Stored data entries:
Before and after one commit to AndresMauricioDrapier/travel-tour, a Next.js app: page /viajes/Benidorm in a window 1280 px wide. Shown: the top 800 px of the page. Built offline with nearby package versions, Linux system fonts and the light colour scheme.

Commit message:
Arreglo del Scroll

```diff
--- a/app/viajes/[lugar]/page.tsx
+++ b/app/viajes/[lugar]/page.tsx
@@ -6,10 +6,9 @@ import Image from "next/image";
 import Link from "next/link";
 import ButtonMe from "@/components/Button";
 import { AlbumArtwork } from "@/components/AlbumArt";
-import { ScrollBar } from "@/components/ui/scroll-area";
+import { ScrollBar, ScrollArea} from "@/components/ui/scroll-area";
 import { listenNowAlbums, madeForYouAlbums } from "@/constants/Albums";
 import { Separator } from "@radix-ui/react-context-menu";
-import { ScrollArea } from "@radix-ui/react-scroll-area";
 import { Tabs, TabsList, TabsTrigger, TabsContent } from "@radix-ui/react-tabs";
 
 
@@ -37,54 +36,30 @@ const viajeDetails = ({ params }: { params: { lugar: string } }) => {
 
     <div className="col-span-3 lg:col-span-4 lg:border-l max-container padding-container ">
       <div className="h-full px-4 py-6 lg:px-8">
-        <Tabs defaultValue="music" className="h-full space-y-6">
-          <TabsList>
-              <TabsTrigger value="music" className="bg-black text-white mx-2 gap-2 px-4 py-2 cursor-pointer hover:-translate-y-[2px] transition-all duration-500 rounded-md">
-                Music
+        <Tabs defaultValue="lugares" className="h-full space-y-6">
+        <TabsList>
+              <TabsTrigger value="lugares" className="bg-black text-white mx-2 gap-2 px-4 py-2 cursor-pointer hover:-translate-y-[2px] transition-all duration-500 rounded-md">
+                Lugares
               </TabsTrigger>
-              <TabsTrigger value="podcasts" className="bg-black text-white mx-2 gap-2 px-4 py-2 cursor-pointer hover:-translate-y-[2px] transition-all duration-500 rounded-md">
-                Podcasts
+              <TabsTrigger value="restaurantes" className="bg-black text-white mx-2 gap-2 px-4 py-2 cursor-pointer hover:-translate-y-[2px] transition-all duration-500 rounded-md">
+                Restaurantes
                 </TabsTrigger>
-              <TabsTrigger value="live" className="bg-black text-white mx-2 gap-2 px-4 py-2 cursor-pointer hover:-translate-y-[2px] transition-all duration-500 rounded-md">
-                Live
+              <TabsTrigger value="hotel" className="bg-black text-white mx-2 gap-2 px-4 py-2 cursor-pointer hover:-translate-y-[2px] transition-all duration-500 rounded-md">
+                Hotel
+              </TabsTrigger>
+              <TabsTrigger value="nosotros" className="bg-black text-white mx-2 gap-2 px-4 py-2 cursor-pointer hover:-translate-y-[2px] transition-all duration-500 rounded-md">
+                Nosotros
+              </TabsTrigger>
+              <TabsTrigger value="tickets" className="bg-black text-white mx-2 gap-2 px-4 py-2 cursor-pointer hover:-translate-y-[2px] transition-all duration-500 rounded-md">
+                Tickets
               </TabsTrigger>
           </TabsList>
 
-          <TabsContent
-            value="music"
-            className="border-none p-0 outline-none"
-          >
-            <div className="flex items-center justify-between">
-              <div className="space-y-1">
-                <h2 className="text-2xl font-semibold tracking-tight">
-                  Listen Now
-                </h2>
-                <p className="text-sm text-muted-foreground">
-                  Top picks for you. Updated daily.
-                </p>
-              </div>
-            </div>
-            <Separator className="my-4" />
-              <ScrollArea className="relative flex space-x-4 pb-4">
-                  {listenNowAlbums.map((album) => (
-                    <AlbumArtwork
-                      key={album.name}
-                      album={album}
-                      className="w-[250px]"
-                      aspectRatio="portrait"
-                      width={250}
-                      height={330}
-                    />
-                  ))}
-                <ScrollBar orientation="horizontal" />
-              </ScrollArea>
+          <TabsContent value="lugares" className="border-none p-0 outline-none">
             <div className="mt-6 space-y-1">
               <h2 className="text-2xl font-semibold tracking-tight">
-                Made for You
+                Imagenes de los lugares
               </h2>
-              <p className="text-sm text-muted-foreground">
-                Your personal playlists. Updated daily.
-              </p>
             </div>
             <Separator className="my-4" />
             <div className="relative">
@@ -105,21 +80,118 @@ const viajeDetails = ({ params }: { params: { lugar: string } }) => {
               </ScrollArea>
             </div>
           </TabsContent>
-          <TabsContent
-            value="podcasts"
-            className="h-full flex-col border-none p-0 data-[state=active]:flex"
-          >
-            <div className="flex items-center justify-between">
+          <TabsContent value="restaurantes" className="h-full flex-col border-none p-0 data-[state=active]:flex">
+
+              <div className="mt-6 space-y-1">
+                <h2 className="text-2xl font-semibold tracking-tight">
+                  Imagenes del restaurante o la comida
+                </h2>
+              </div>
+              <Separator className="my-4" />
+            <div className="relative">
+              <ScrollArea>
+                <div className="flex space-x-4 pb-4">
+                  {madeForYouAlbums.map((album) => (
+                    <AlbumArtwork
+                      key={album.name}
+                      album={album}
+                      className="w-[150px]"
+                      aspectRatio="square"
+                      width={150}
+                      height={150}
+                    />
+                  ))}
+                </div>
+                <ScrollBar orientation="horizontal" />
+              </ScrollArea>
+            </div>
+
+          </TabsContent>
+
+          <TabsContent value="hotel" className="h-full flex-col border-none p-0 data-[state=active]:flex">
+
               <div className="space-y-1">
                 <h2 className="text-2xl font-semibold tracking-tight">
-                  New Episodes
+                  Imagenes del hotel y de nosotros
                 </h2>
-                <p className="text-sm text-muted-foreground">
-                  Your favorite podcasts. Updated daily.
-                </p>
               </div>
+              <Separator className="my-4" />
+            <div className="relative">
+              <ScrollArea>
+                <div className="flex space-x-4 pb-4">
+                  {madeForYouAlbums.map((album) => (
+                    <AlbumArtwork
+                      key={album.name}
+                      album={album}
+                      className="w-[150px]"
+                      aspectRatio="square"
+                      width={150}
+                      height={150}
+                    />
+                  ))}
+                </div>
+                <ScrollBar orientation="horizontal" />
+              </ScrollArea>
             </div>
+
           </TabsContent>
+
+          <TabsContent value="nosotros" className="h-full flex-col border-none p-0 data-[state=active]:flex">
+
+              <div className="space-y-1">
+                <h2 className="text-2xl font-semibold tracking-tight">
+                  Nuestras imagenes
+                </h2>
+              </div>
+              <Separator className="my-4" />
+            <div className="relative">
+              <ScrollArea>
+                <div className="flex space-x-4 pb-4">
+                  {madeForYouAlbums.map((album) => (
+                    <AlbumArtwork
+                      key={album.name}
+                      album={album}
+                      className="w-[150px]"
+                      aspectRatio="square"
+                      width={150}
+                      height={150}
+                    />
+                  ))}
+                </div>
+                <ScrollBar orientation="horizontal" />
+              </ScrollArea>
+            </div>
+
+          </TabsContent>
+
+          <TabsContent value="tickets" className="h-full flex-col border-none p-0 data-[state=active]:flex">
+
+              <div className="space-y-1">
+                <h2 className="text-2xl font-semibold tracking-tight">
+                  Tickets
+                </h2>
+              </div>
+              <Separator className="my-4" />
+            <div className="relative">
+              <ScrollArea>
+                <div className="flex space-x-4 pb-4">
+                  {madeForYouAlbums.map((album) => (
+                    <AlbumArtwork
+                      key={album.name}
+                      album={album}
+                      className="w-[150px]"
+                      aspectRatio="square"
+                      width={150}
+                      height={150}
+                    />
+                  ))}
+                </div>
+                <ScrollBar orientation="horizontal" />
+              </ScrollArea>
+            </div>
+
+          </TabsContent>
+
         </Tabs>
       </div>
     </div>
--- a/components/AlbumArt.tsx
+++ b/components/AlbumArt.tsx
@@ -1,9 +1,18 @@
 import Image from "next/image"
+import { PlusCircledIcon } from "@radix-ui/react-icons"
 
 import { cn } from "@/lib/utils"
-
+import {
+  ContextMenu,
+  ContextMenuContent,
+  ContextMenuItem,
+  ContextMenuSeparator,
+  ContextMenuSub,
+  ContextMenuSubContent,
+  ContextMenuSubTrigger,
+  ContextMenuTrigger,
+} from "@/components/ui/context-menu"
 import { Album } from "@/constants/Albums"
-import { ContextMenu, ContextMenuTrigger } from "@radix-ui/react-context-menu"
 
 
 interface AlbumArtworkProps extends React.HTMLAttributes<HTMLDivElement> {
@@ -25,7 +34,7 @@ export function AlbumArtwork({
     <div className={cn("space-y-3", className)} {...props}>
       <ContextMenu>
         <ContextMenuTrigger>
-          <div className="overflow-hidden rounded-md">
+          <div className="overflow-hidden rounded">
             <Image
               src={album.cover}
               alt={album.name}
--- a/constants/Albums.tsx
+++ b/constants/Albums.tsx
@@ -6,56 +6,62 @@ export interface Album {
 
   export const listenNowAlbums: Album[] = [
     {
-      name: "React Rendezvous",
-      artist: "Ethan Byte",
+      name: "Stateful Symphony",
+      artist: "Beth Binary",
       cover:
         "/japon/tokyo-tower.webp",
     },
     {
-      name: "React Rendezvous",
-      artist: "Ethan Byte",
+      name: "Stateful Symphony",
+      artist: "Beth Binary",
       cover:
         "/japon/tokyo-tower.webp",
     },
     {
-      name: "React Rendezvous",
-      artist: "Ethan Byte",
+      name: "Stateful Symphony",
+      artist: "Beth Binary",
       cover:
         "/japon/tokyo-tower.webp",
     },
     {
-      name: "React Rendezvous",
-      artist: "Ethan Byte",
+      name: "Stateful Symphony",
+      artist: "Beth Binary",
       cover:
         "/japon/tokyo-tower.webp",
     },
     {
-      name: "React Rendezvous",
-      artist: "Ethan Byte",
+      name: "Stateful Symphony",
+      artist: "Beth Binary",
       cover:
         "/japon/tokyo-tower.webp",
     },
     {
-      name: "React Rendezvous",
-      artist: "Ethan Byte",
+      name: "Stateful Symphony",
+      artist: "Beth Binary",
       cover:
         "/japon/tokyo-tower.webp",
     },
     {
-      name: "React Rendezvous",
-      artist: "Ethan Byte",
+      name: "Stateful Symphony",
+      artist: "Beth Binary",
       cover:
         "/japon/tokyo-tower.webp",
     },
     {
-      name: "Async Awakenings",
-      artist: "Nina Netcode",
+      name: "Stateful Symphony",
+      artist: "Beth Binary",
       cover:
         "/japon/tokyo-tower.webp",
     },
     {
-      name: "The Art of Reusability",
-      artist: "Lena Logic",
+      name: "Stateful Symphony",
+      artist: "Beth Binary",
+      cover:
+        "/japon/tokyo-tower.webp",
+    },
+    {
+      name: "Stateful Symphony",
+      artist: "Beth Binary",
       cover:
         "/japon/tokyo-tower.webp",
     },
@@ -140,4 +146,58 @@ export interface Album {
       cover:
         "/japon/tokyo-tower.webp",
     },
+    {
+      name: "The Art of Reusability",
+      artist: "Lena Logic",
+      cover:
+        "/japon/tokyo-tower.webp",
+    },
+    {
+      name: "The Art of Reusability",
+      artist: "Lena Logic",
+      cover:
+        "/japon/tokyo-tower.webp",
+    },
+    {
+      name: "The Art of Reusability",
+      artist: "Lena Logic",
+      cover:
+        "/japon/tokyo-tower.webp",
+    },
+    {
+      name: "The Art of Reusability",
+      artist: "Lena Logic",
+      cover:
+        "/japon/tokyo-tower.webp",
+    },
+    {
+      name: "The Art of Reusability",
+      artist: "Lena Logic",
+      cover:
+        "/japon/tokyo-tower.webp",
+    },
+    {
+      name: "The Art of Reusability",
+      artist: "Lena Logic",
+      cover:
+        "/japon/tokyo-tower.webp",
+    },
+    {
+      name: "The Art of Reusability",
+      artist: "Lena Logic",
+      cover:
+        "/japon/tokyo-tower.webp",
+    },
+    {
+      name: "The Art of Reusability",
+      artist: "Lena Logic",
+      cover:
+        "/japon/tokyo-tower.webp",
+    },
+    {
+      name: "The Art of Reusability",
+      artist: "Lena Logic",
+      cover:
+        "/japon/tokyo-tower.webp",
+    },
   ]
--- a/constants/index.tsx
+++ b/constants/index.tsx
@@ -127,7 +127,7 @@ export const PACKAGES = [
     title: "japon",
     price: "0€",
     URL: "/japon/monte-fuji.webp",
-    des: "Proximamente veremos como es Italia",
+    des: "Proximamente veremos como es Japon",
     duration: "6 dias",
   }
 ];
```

Work to be completed: From the records above, pull out every line containing the word "veremos".

Response below:
-    des: "Proximamente veremos como es Italia",
+    des: "Proximamente veremos como es Japon",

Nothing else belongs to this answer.